One of the most common causes of crashes on country roads is fatigue. Being fatigued makes us less alert to what is happening on the road, and less able to react quickly and safely if a dangerous situation arises.

Are you at risk?

The two main causes of fatigue are lack of quality sleep and driving at times when you would normally be asleep. By not getting enough sleep you will build up a sleep debt.

What is sleep debt?

If you don't get enough sleep you go into debt ? you 'owe' yourself more sleep ? and the only way to repay this debt is by sleeping.

Until you catch up on your sleep you have a greater risk of having a fatigue?related crash.

Some risk factors

You also put yourself at risk of a fatigue related crash if you:

  • drive in the early morning (1am?6am), as for most of us this is the time that we would normally be sleeping. Also driving in the 'afternoon lull' (1pm?5pm), when our biological time clock makes most of us feel sleepy
  • start a trip after a long day's work
  • have a sleep disorder such as sleep apnoea. Symptoms of sleep apnoea include heavy snoring broken by sudden periods of silence, restless sleep and constantly being tired during the day.
Signs of driver fatigue

The signs of fatigue include:

  • your head keeps nodding
  • difficulty in keeping your eyes open
  • unable to remember last few kilometres
  • constant yawning
  • drifting in the lane or driving off the road edge
  • delayed reactions
  • loss of concentration / daydreaming
  • fluctuations in driving speed.
What to do to avoid driver fatigue

To protect from having a fatigue-related crash:

  • before a long trip you should only have a light meal
  • share the driving if you can, with another person
  • make sure you regularly get enough sleep
  • don't undertake a long trip after a long day at work
  • take a break at least every two hours and walk around
  • be aware that you are at a greater risk of having an accident when driving between 1am-6am and 1pm-5pm as you are out of sync with you biological clock
  • do NOT drink any alcohol before or during a long trip as it could make you sleepy
  • If you feel tired pull off into a parking bay and sleep. A 10 minute Powernap can significantly lower the risk of a fatigue related crash
  • eat well balanced meals at your normal meal times.
The Myths about reducing fatigue

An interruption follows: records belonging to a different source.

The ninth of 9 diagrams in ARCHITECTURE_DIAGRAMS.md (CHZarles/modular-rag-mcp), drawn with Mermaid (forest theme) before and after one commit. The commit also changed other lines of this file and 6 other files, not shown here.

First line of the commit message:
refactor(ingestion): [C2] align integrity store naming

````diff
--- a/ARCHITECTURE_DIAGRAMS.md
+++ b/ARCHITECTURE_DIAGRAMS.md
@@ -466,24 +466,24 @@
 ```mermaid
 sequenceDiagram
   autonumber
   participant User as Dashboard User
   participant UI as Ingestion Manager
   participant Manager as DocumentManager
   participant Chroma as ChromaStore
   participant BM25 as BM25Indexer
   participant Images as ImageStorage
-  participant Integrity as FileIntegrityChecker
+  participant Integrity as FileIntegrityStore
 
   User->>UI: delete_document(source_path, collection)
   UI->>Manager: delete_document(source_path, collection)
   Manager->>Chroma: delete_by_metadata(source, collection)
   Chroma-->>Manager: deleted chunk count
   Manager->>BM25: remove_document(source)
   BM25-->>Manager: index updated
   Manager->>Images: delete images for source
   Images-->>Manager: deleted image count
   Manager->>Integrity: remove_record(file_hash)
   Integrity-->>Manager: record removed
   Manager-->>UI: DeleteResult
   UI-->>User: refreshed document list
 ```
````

There are some commonly held beliefs about fatigue that are false.

A short stop during a long trip will keep me safe.

Having regular breaks might help delay the onset of fatigue, but once you become fatigued you must have some sleep.

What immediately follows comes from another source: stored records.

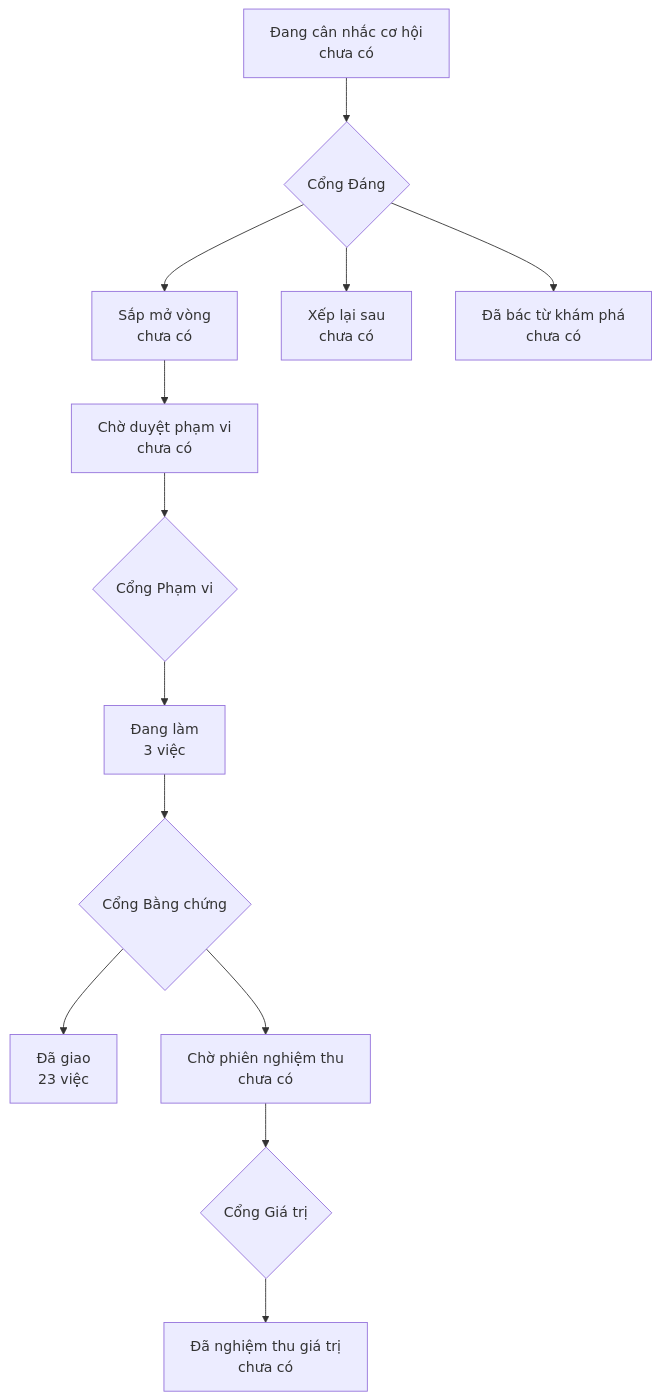
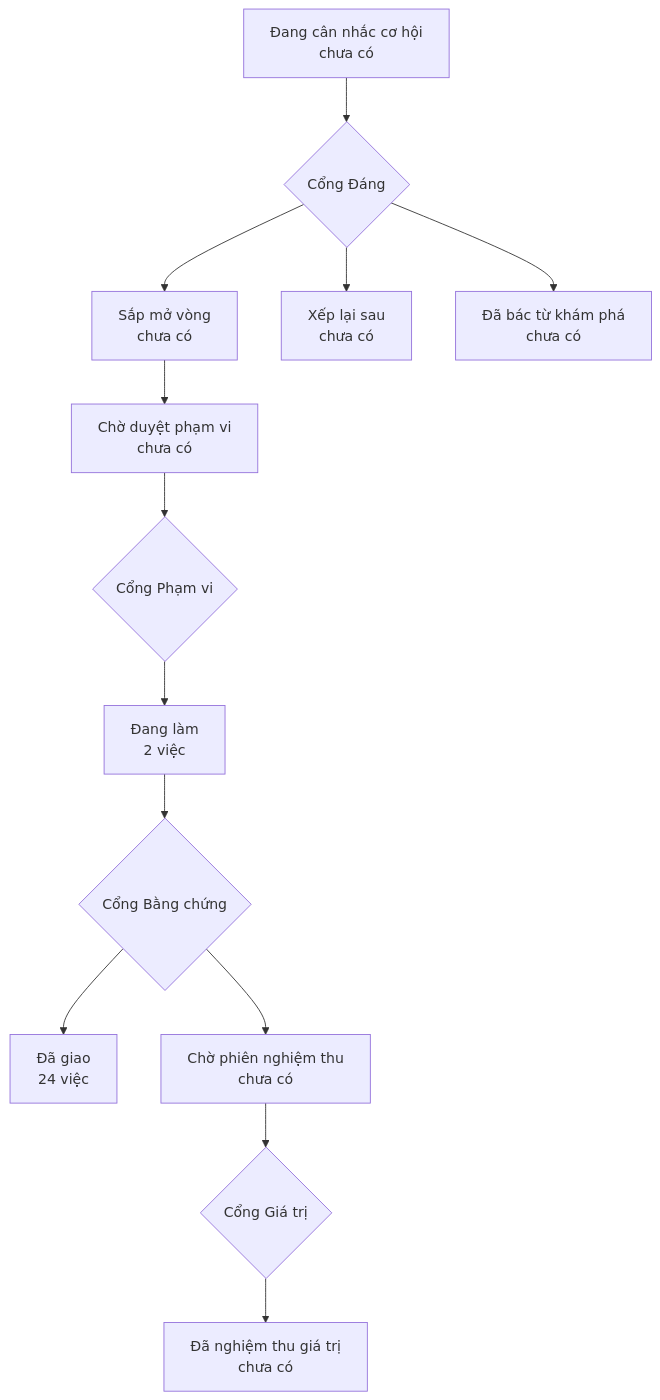
One commit to phanlemanh/acceptance-gate-kit changed the diagram in PRODUCT-MAP.md. Above: the diagram before and after it, drawn with Mermaid. The commit also changed 3 other files, not shown here.

````diff
--- a/PRODUCT-MAP.md
+++ b/PRODUCT-MAP.md
@@ -6,12 +6,12 @@
 ```mermaid
 flowchart TD
   A["Đang cân nhắc cơ hội<br/>chưa có"] --> GD{"Cổng Đáng"}
   GD --> B["Sắp mở vòng<br/>chưa có"]
   GD --> XL["Xếp lại sau<br/>chưa có"]
   GD --> DB["Đã bác từ khám phá<br/>chưa có"]
   B --> CD["Chờ duyệt phạm vi<br/>chưa có"] --> GP{"Cổng Phạm vi"}
-  GP --> DL["Đang làm<br/>3 việc"] --> GB{"Cổng Bằng chứng"}
-  GB --> DG["Đã giao<br/>23 việc"]
+  GP --> DL["Đang làm<br/>2 việc"] --> GB{"Cổng Bằng chứng"}
+  GB --> DG["Đã giao<br/>24 việc"]
   GB --> CN["Chờ phiên nghiệm thu<br/>chưa có"] --> GG{"Cổng Giá trị"}
   GG --> NT["Đã nghiệm thu giá trị<br/>chưa có"]
 ```
````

Drinking coffee is the best way to beat fatigue.

Coffee only provides short term benefits; once the effect wears off, sleep loss will kick in which is a major cause of accidents.

Listening to the radio or music will keep me focussed and alert.

This will only provide some short term benefit.

Having plenty of fresh air or air conditioning will keep me alert.

This is desirable, but only provides some short term benefit.

I'm young and need less sleep.

In reality, drivers under 25 years of age are over represented in fatigue related crashes.

Drowsy driver : Drink driver. What is the difference?

Research shows that if you haven't slept for 17 hours it has the same effect on driving ability as a Blood Alcohol Concentration (BAC) of 0.05.

Going without sleep for 24 hours has the same effect as a driver with a BAC of 0.1.

Driving when fatigued may not be illegal, but it can be lethal.

The only cure for fatigue is sleep.